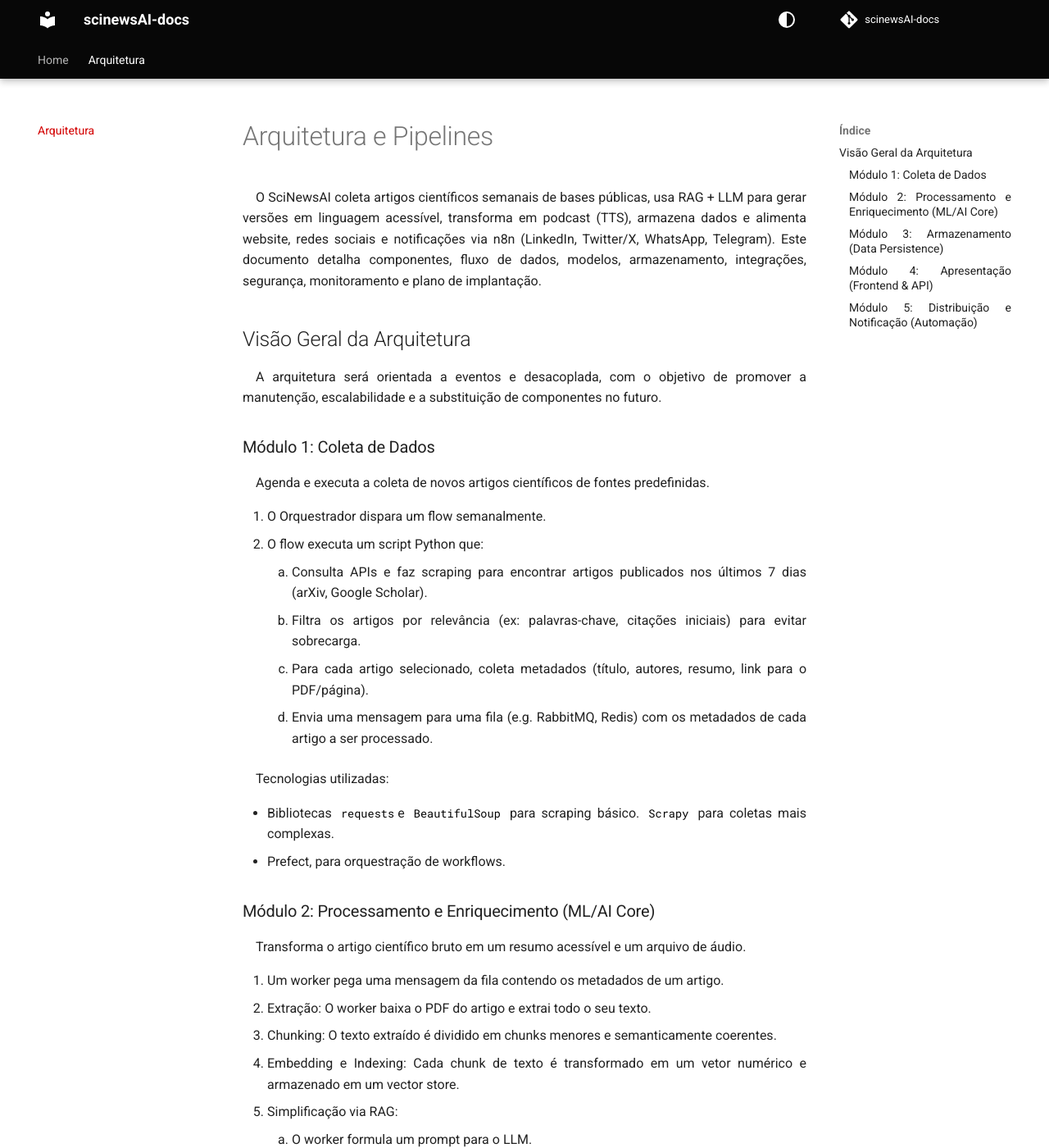
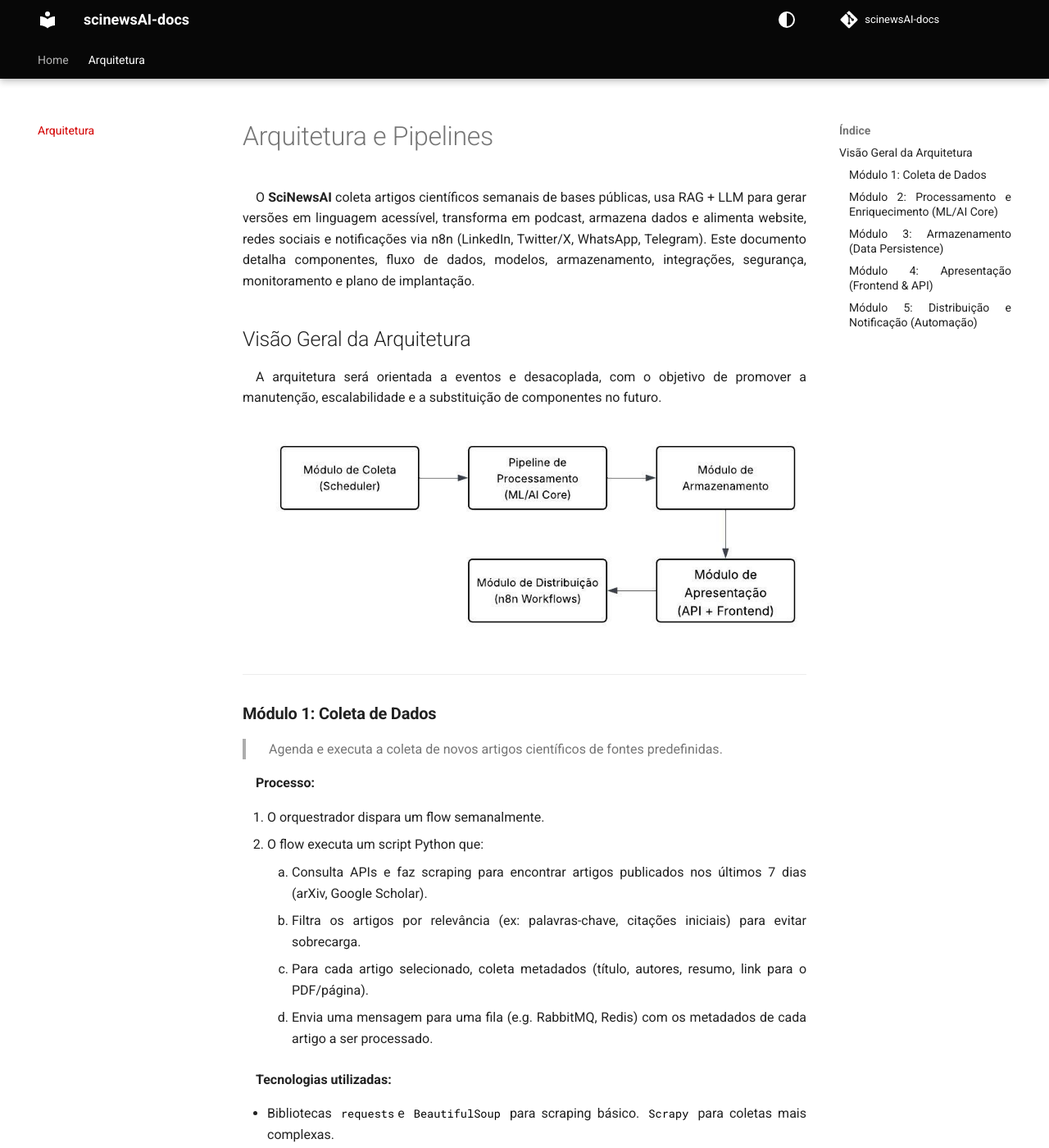
Before and after one commit to unb-Sistemas-de-Machine-learning/scinewsAI-docs, an MkDocs documentation site: the page built from docs/architecture.md, in a window 1280 px wide and 1400 px high. Shown: the whole window at 82% size. Built offline with MkDocs 1.6.1 and Material for MkDocs 9.7.7, drawn with Linux system fonts in a browser that asks for light colours; comment, search, counter and statistics services are not loaded; the version menu is left out; some of the changed text lies outside the part shown.

Commit message:
Text review and add architecture diagram

```diff
--- a/docs/architecture.md
+++ b/docs/architecture.md
@@ -1,31 +1,40 @@
 # Arquitetura e Pipelines
 
-O SciNewsAI coleta artigos científicos semanais de bases públicas, usa RAG + LLM para gerar versões em linguagem acessível, transforma em podcast (TTS), armazena dados e alimenta website, redes sociais e notificações via n8n (LinkedIn, Twitter/X, WhatsApp, Telegram). Este documento detalha componentes, fluxo de dados, modelos, armazenamento, integrações, segurança, monitoramento e plano de implantação.
+O **SciNewsAI** coleta artigos científicos semanais de bases públicas, usa RAG + LLM para gerar versões em linguagem acessível, transforma em podcast, armazena dados e alimenta website, redes sociais e notificações via n8n (LinkedIn, Twitter/X, WhatsApp, Telegram). Este documento detalha componentes, fluxo de dados, modelos, armazenamento, integrações, segurança, monitoramento e plano de implantação.
 
 ## Visão Geral da Arquitetura
 
 A arquitetura será orientada a eventos e desacoplada, com o objetivo de promover a manutenção, escalabilidade e a substituição de componentes no futuro.
 
-### Módulo 1: Coleta de Dados
+![Diagrama Arquitetura](assets/architecture_diagram.jpeg)
 
-Agenda e executa a coleta de novos artigos científicos de fontes predefinidas.
+---
 
-1. O Orquestrador dispara um flow semanalmente.
+### **Módulo 1: Coleta de Dados**
+
+> Agenda e executa a coleta de novos artigos científicos de fontes predefinidas.
+
+**Processo:**
+
+1. O orquestrador dispara um flow semanalmente.
 2. O flow executa um script Python que:
     1. Consulta APIs e faz scraping para encontrar artigos publicados nos últimos 7 dias (arXiv, Google Scholar).
     2. Filtra os artigos por relevância (ex: palavras-chave, citações iniciais) para evitar sobrecarga.
     3. Para cada artigo selecionado, coleta metadados (título, autores, resumo, link para o PDF/página).
     4. Envia uma mensagem para uma fila (e.g. RabbitMQ, Redis) com os metadados de cada artigo a ser processado.
 
-Tecnologias utilizadas:
+**Tecnologias utilizadas:**
 
 - Bibliotecas `requests`e `BeautifulSoup` para scraping básico. `Scrapy` para coletas mais complexas.
 - Prefect, para orquestração de workflows.
 
+---
 
-### Módulo 2: Processamento e Enriquecimento (ML/AI Core)
+### **Módulo 2: Processamento e Enriquecimento (ML/AI Core)**
 
-Transforma o artigo científico bruto em um resumo acessível e um arquivo de áudio.
+> Transforma o artigo científico bruto em um resumo acessível e um arquivo de áudio.
+
+**Processo:**
 
 1.  Um worker pega uma mensagem da fila contendo os metadados de um artigo.
 2.  Extração: O worker baixa o PDF do artigo e extrai todo o seu texto.
@@ -38,55 +47,63 @@ Transforma o artigo científico bruto em um resumo acessível e um arquivo de á
     4. O LLM gera o texto simplificado.
 6.  Geração de Áudio: O texto simplificado é enviado para a API do Gemini, que retorna um arquivo de áudio (ex: MP3).
 
-Tecnologias utilizadas:
+**Tecnologias utilizadas:**
 
 - Framework de IA/ML: Python com LangChain para orquestrar o pipeline de RAG.
 - Extração de Texto de PDF: `PyMuPDF` ou `pdfplumber`.
 - Embeddings: Um modelo `sentence-transformers` (open-source).
-- Vector Store (para RAG): **ChromaDB** (fácil de começar) ou **PGVector** (extensão para o PostgreSQL, o que centraliza os dados).
+- Vector Store (para RAG): ChromaDB ou PGVector.
 -  LLM: Google Gemini.
 
-### Módulo 3: Armazenamento (Data Persistence)
+---
 
-Seu objetivo é armazenar de forma eficiente e segura os dados brutos, os resultados processados e os arquivos de mídia.
+### **Módulo 3: Armazenamento (Data Persistence)**
 
-Tecnologias utilizadas:
+> Seu objetivo é armazenar de forma eficiente e segura os dados brutos, os resultados processados e os arquivos de mídia.
+
+**Tecnologias utilizadas:**
 
 - SGBD: PostgreSQL com PGVector.
 - Object Storage: AWS S3, Google Cloud Storage, Cloudflare R2 (a decidir).
 
-### Módulo 4: Apresentação (Frontend & API)
+---
 
-Expor os artigos processados para a web através de um blog.
+### **Módulo 4: Apresentação (Frontend & API)**
 
-1.  O Backend (FastAPI) expõe endpoints como:
-2.  O Frontend (React/Next.js) consome esses endpoints para renderizar as páginas do blog.
+> Expõe os artigos processados para a web através de um blog.
+
+**Processo:**
+
+1.  O Backend expõe endpoints.
+2.  O Frontend consome esses endpoints para renderizar as páginas do blog.
 3.  Cada página de artigo exibirá o título, o texto simplificado e um player de áudio embutido.
 
-Tecnologias utilizadas:
+**Tecnologias utilizadas:**
 
 - Backend: FastAPI.
 - Frontend: React/Next.js
 
-### Módulo 5: Distribuição e Notificação (Automação)
+---
 
-Divulga o conteúdo e notifica usuários interessados.
+### **Módulo 5: Distribuição e Notificação (Automação)**
 
-Workflow de Divulgação em Redes Sociais (Agendado):
+> Divulga o conteúdo e notifica usuários interessados.
+
+**Workflow de Divulgação em Redes Sociais (Agendado):**
 
 1. Agendado para rodar algumas vezes por dia (ex: a cada 4 horas).
 2. Faz uma chamada HTTP para a API FastAPI.
 3. Pega um dos artigos da lista.
-4. Usa os nós (nodes) do n8n para **Twitter** e **LinkedIn** para formatar e postar uma mensagem com o título do artigo e um link para a página do blog.
+4. Usa os nós (nodes) do n8n para Twitter e LinkedIn para formatar e postar uma mensagem com o título do artigo e um link para a página do blog.
 
-Workflow de Notificações para Usuários (Orientado a Eventos):
+**Workflow de Notificações para Usuários (Orientado a Eventos):**
 
 1.  A API envia uma requisição para uma URL de webhook do n8n.
 2.  O workflow recebe o ID do artigo.
 3.  Faz uma chamada à API para obter os detalhes do artigo.
 4.  Para cada tag de tópico, faz outra chamada à API para obter a lista de usuários inscritos naquele tópico.
-5.  Itera sobre a lista de usuários e usa os nós de **Telegram** e **WhatsApp** para enviar uma mensagem personalizada com o título e o link do novo artigo.
+5.  Itera sobre a lista de usuários e usa os nós de Telegram e WhatsApp para enviar uma mensagem personalizada com o título e o link do novo artigo.
 
-Tecnologias utilizadas:
+**Tecnologias utilizadas:**
 
 - n8n
```
Also changed, not shown: docs/assets/architecture_diagram.jpeg (added).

▶ _What the exercise asks_: Should a picture appear among the entries, skip it and copy the rest exactly.

▶ _Response to this exercise_:
Before and after one commit to unb-Sistemas-de-Machine-learning/scinewsAI-docs, an MkDocs documentation site: the page built from docs/architecture.md, in a window 1280 px wide and 1400 px high. Shown: the whole window at 82% size. Built offline with MkDocs 1.6.1 and Material for MkDocs 9.7.7, drawn with Linux system fonts in a browser that asks for light colours; comment, search, counter and statistics services are not loaded; the version menu is left out; some of the changed text lies outside the part shown.

Commit message:
Text review and add architecture diagram

```diff
--- a/docs/architecture.md
+++ b/docs/architecture.md
@@ -1,31 +1,40 @@
 # Arquitetura e Pipelines
 
-O SciNewsAI coleta artigos científicos semanais de bases públicas, usa RAG + LLM para gerar versões em linguagem acessível, transforma em podcast (TTS), armazena dados e alimenta website, redes sociais e notificações via n8n (LinkedIn, Twitter/X, WhatsApp, Telegram). Este documento detalha componentes, fluxo de dados, modelos, armazenamento, integrações, segurança, monitoramento e plano de implantação.
+O **SciNewsAI** coleta artigos científicos semanais de bases públicas, usa RAG + LLM para gerar versões em linguagem acessível, transforma em podcast, armazena dados e alimenta website, redes sociais e notificações via n8n (LinkedIn, Twitter/X, WhatsApp, Telegram). Este documento detalha componentes, fluxo de dados, modelos, armazenamento, integrações, segurança, monitoramento e plano de implantação.
 
 ## Visão Geral da Arquitetura
 
 A arquitetura será orientada a eventos e desacoplada, com o objetivo de promover a manutenção, escalabilidade e a substituição de componentes no futuro.
 
-### Módulo 1: Coleta de Dados
+![Diagrama Arquitetura](assets/architecture_diagram.jpeg)
 
-Agenda e executa a coleta de novos artigos científicos de fontes predefinidas.
+---
 
-1. O Orquestrador dispara um flow semanalmente.
+### **Módulo 1: Coleta de Dados**
+
+> Agenda e executa a coleta de novos artigos científicos de fontes predefinidas.
+
+**Processo:**
+
+1. O orquestrador dispara um flow semanalmente.
 2. O flow executa um script Python que:
     1. Consulta APIs e faz scraping para encontrar artigos publicados nos últimos 7 dias (arXiv, Google Scholar).
     2. Filtra os artigos por relevância (ex: palavras-chave, citações iniciais) para evitar sobrecarga.
     3. Para cada artigo selecionado, coleta metadados (título, autores, resumo, link para o PDF/página).
     4. Envia uma mensagem para uma fila (e.g. RabbitMQ, Redis) com os metadados de cada artigo a ser processado.
 
-Tecnologias utilizadas:
+**Tecnologias utilizadas:**
 
 - Bibliotecas `requests`e `BeautifulSoup` para scraping básico. `Scrapy` para coletas mais complexas.
 - Prefect, para orquestração de workflows.
 
+---
 
-### Módulo 2: Processamento e Enriquecimento (ML/AI Core)
+### **Módulo 2: Processamento e Enriquecimento (ML/AI Core)**
 
-Transforma o artigo científico bruto em um resumo acessível e um arquivo de áudio.
+> Transforma o artigo científico bruto em um resumo acessível e um arquivo de áudio.
+
+**Processo:**
 
 1.  Um worker pega uma mensagem da fila contendo os metadados de um artigo.
 2.  Extração: O worker baixa o PDF do artigo e extrai todo o seu texto.
@@ -38,55 +47,63 @@ Transforma o artigo científico bruto em um resumo acessível e um arquivo de á
     4. O LLM gera o texto simplificado.
 6.  Geração de Áudio: O texto simplificado é enviado para a API do Gemini, que retorna um arquivo de áudio (ex: MP3).
 
-Tecnologias utilizadas:
+**Tecnologias utilizadas:**
 
 - Framework de IA/ML: Python com LangChain para orquestrar o pipeline de RAG.
 - Extração de Texto de PDF: `PyMuPDF` ou `pdfplumber`.
 - Embeddings: Um modelo `sentence-transformers` (open-source).
-- Vector Store (para RAG): **ChromaDB** (fácil de começar) ou **PGVector** (extensão para o PostgreSQL, o que centraliza os dados).
+- Vector Store (para RAG): ChromaDB ou PGVector.
 -  LLM: Google Gemini.
 
-### Módulo 3: Armazenamento (Data Persistence)
+---
 
-Seu objetivo é armazenar de forma eficiente e segura os dados brutos, os resultados processados e os arquivos de mídia.
+### **Módulo 3: Armazenamento (Data Persistence)**
 
-Tecnologias utilizadas:
+> Seu objetivo é armazenar de forma eficiente e segura os dados brutos, os resultados processados e os arquivos de mídia.
+
+**Tecnologias utilizadas:**
 
 - SGBD: PostgreSQL com PGVector.
 - Object Storage: AWS S3, Google Cloud Storage, Cloudflare R2 (a decidir).
 
-### Módulo 4: Apresentação (Frontend & API)
+---
 
-Expor os artigos processados para a web através de um blog.
+### **Módulo 4: Apresentação (Frontend & API)**
 
-1.  O Backend (FastAPI) expõe endpoints como:
-2.  O Frontend (React/Next.js) consome esses endpoints para renderizar as páginas do blog.
+> Expõe os artigos processados para a web através de um blog.
+
+**Processo:**
+
+1.  O Backend expõe endpoints.
+2.  O Frontend consome esses endpoints para renderizar as páginas do blog.
 3.  Cada página de artigo exibirá o título, o texto simplificado e um player de áudio embutido.
 
-Tecnologias utilizadas:
+**Tecnologias utilizadas:**
 
 - Backend: FastAPI.
 - Frontend: React/Next.js
 
-### Módulo 5: Distribuição e Notificação (Automação)
+---
 
-Divulga o conteúdo e notifica usuários interessados.
+### **Módulo 5: Distribuição e Notificação (Automação)**
 
-Workflow de Divulgação em Redes Sociais (Agendado):
+> Divulga o conteúdo e notifica usuários interessados.
+
+**Workflow de Divulgação em Redes Sociais (Agendado):**
 
 1. Agendado para rodar algumas vezes por dia (ex: a cada 4 horas).
 2. Faz uma chamada HTTP para a API FastAPI.
 3. Pega um dos artigos da lista.
-4. Usa os nós (nodes) do n8n para **Twitter** e **LinkedIn** para formatar e postar uma mensagem com o título do artigo e um link para a página do blog.
+4. Usa os nós (nodes) do n8n para Twitter e LinkedIn para formatar e postar uma mensagem com o título do artigo e um link para a página do blog.
 
-Workflow de Notificações para Usuários (Orientado a Eventos):
+**Workflow de Notificações para Usuários (Orientado a Eventos):**
 
 1.  A API envia uma requisição para uma URL de webhook do n8n.
 2.  O workflow recebe o ID do artigo.
 3.  Faz uma chamada à API para obter os detalhes do artigo.
 4.  Para cada tag de tópico, faz outra chamada à API para obter a lista de usuários inscritos naquele tópico.
-5.  Itera sobre a lista de usuários e usa os nós de **Telegram** e **WhatsApp** para enviar uma mensagem personalizada com o título e o link do novo artigo.
+5.  Itera sobre a lista de usuários e usa os nós de Telegram e WhatsApp para enviar uma mensagem personalizada com o título e o link do novo artigo.
 
-Tecnologias utilizadas:
+**Tecnologias utilizadas:**
 
 - n8n
```
Also changed, not shown: docs/assets/architecture_diagram.jpeg (added).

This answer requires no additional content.